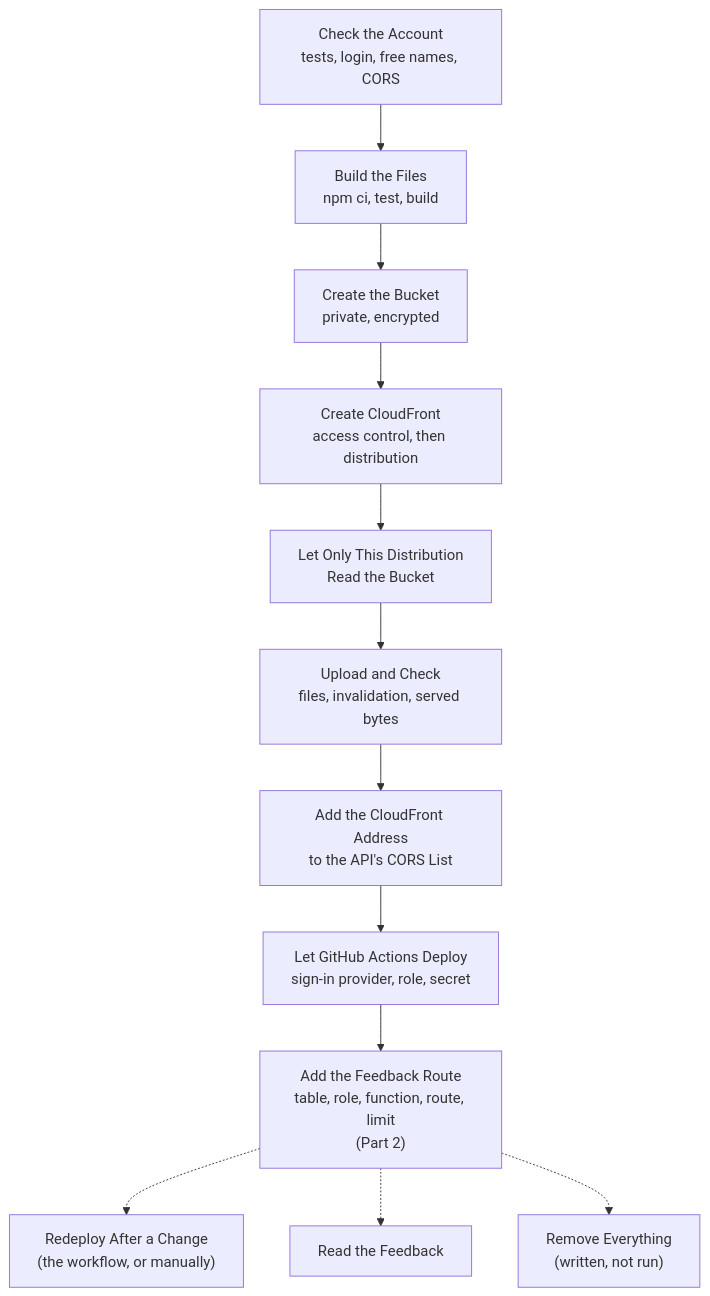
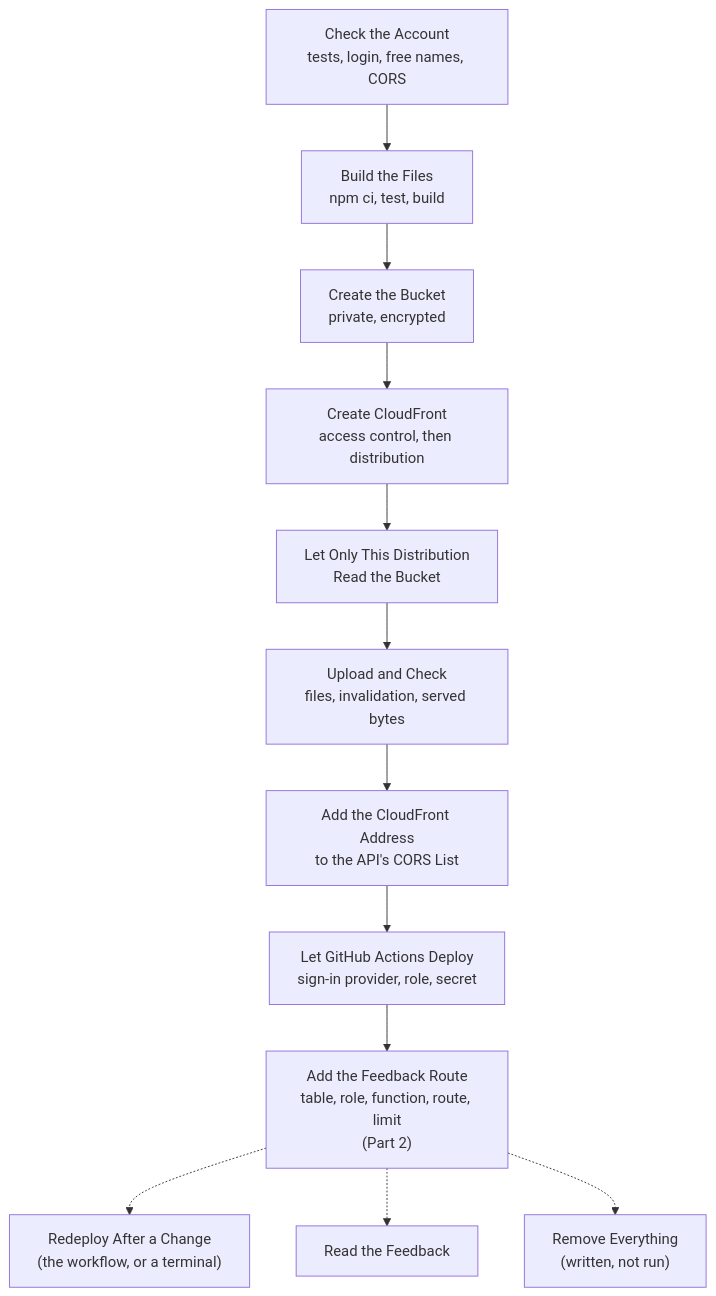
Before and after one commit to jconnors23/510-m3-nfl-prediction-analytics: the diagram in docs/implementation/phase-5/deployment-guide.md, drawn with Mermaid. The commit also changed other lines of this file and 45 other files, not shown here.

````diff
--- a/docs/implementation/phase-5/deployment-guide.md
+++ b/docs/implementation/phase-5/deployment-guide.md
@@ -12,14 +12,14 @@
 ```mermaid
 flowchart TB
     A["Check the Account<br/>tests, login, free names, CORS"] --> B["Build the Files<br/>npm ci, test, build"]
     B --> C["Create the Bucket<br/>private, encrypted"]
     C --> D["Create CloudFront<br/>access control, then distribution"]
     D --> E["Let Only This Distribution<br/>Read the Bucket"]
     E --> F["Upload and Check<br/>files, invalidation, served bytes"]
     F --> G["Add the CloudFront Address<br/>to the API's CORS List"]
     G --> J["Let GitHub Actions Deploy<br/>sign-in provider, role, secret"]
     J --> K["Add the Feedback Route<br/>table, role, function, route, limit<br/>(Part 2)"]
-    K -.-> H["Redeploy After a Change<br/>(the workflow, or manually)"]
+    K -.-> H["Redeploy After a Change<br/>(the workflow, or a terminal)"]
     K -.-> L["Read the Feedback"]
     K -.-> I["Remove Everything<br/>(written, not run)"]
 ```
````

--- Task item ---
Only an exact, picture-free copy of the entries counts as the answer.

--- Written reply ---
Before and after one commit to jconnors23/510-m3-nfl-prediction-analytics: the diagram in docs/implementation/phase-5/deployment-guide.md, drawn with Mermaid. The commit also changed other lines of this file and 45 other files, not shown here.

````diff
--- a/docs/implementation/phase-5/deployment-guide.md
+++ b/docs/implementation/phase-5/deployment-guide.md
@@ -12,14 +12,14 @@
 ```mermaid
 flowchart TB
     A["Check the Account<br/>tests, login, free names, CORS"] --> B["Build the Files<br/>npm ci, test, build"]
     B --> C["Create the Bucket<br/>private, encrypted"]
     C --> D["Create CloudFront<br/>access control, then distribution"]
     D --> E["Let Only This Distribution<br/>Read the Bucket"]
     E --> F["Upload and Check<br/>files, invalidation, served bytes"]
     F --> G["Add the CloudFront Address<br/>to the API's CORS List"]
     G --> J["Let GitHub Actions Deploy<br/>sign-in provider, role, secret"]
     J --> K["Add the Feedback Route<br/>table, role, function, route, limit<br/>(Part 2)"]
-    K -.-> H["Redeploy After a Change<br/>(the workflow, or manually)"]
+    K -.-> H["Redeploy After a Change<br/>(the workflow, or a terminal)"]
     K -.-> L["Read the Feedback"]
     K -.-> I["Remove Everything<br/>(written, not run)"]
 ```
````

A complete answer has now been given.